▸ Task statement
What is the number of lines below that contain the word "rgba"? Give only that number.

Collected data
______

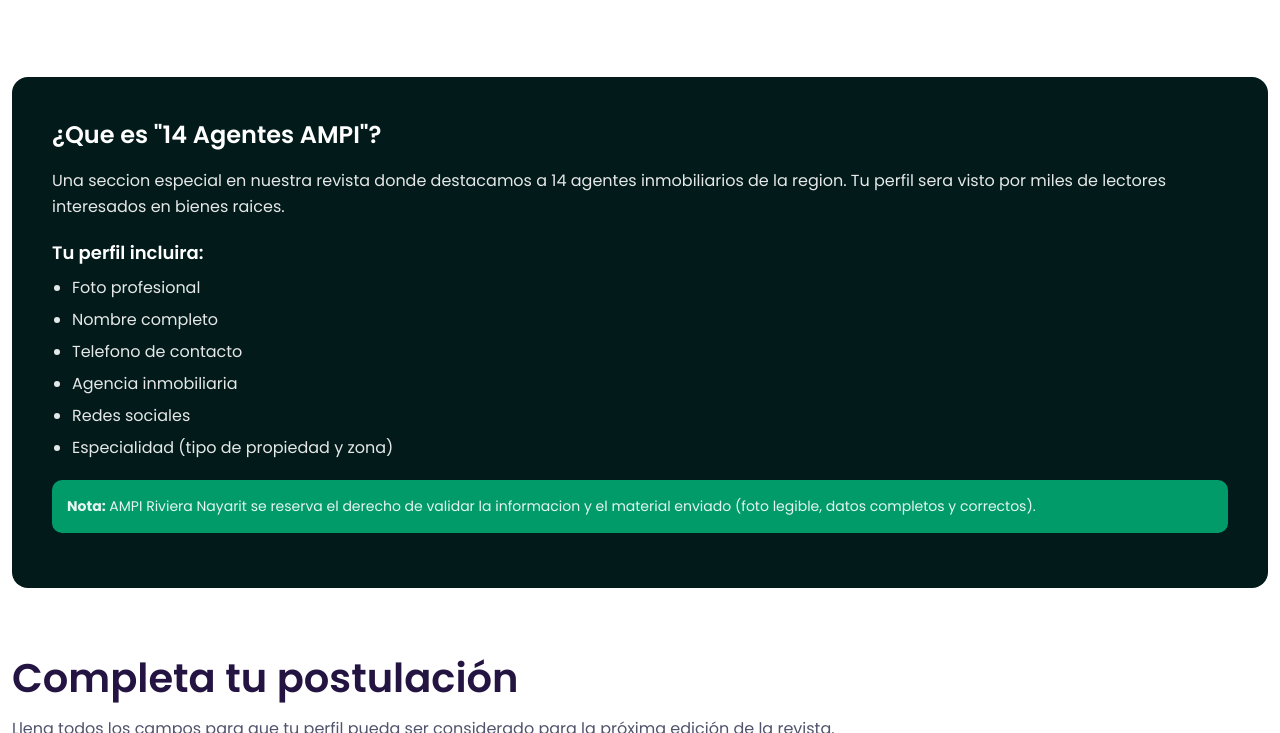
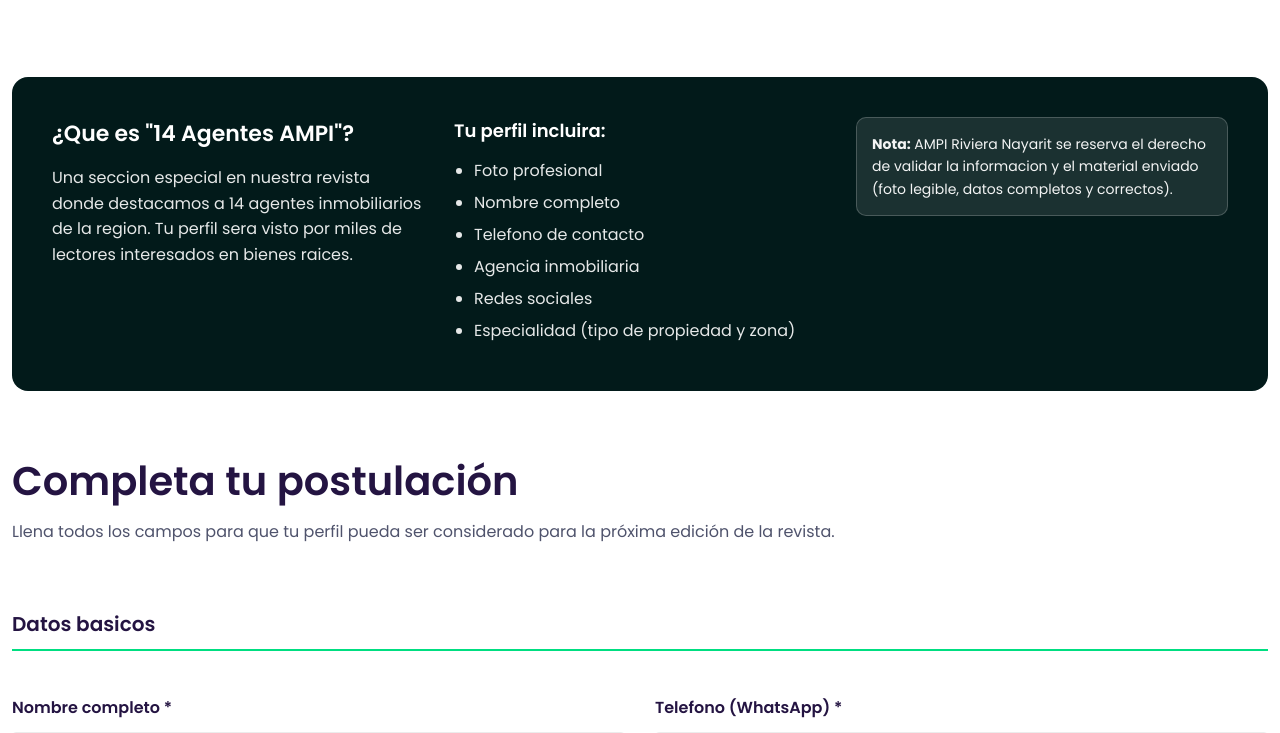
Before and after one commit to teseodataweb/14agentesAMPI, a plain HTML site: page index.html in a window 1280 px wide. Shown: the part 758-1491 px from the top of the page. Drawn offline with Linux system fonts and the light colour scheme; some packages are replaced by stand-ins of ours; a script that the page names is missing.

Commit message:
[FIX]Divicion de seccion informativa oscura en 3 columnas

```diff
--- a/assets/css/style.css
+++ b/assets/css/style.css
@@ -482,4 +482,51 @@
   margin-bottom: 8px;
 }
 
+/* Estilos para columnas de info postulación */
+.info-postulacion-col {
+  display: flex;
+  flex-direction: column;
+}
+
+.info-postulacion-col h3 {
+  color: white;
+  font-size: 22px;
+  font-weight: 600;
+  margin-bottom: 15px;
+}
+
+.info-postulacion-col h4 {
+  color: white;
+  font-size: 18px;
+  font-weight: 600;
+  margin-bottom: 15px;
+}
+
+.info-postulacion-col p {
+  color: rgba(255, 255, 255, 0.9);
+  line-height: 1.6;
+  margin-bottom: 0;
+}
+
+.info-postulacion-col ul {
+  color: rgba(255, 255, 255, 0.9);
+  list-style: disc;
+  padding-left: 20px;
+  margin-bottom: 0;
+}
+
+.info-postulacion-col ul li {
+  margin-bottom: 8px;
+}
+
+.info-postulacion-col .nota-validacion {
+  background: rgba(255, 255, 255, 0.1);
+  padding: 15px;
+  border-radius: 10px;
+  font-size: 14px;
+  margin-top: 0;
+  color: rgba(255, 255, 255, 0.95);
+  border: 1px solid rgba(255, 255, 255, 0.2);
+}
+
 /*# sourceMappingURL=style.css.map */
--- a/index.html
+++ b/index.html
@@ -143,13 +143,18 @@
                 <!-- Sección informativa oscura arriba -->
                 <div id="form" class="mb-[60px] md:mb-[40px]">
                     <div class="rounded-[16px] overflow-hidden">
-                        <div class="bg-edpurple p-[40px] sm:p-[30px] xxs:p-[20px] space-y-[24px] text-[16px]">
-                            <div class="info-postulacion">
+                        <div class="bg-edpurple p-[40px] sm:p-[30px] xxs:p-[20px] text-[16px]">
+                            <div class="grid grid-cols-3 lg:grid-cols-3 md:grid-cols-1 gap-[30px] lg:gap-[25px] md:gap-[20px]">
+
+                                <div class="info-postulacion-col">
                                     <h3>¿Que es "14 Agentes AMPI"?</h3>
                                     <p>Una seccion especial en nuestra revista donde destacamos a 14 agentes
                                     inmobiliarios de la region. Tu perfil sera visto por miles de lectores
                                     interesados en bienes raices.</p>
+                                </div>
 
+
+                                <div class="info-postulacion-col">
                                     <h4>Tu perfil incluira:</h4>
                                     <ul>
                                       <li>Foto profesional</li>
@@ -159,11 +164,15 @@
                                       <li>Redes sociales</li>
                                       <li>Especialidad (tipo de propiedad y zona)</li>
                                     </ul>
+                                </div>
 
+
+                                <div class="info-postulacion-col">
                                     <p class="nota-validacion">
                                       <strong>Nota:</strong> AMPI Riviera Nayarit se reserva el derecho de validar
                                       la informacion y el material enviado (foto legible, datos completos y correctos).
                                     </p>
+                                </div>
                             </div>
                         </div>
                     </div>
```
Lines whose indentation alone changed are shown as unchanged.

______

▸ Your response
5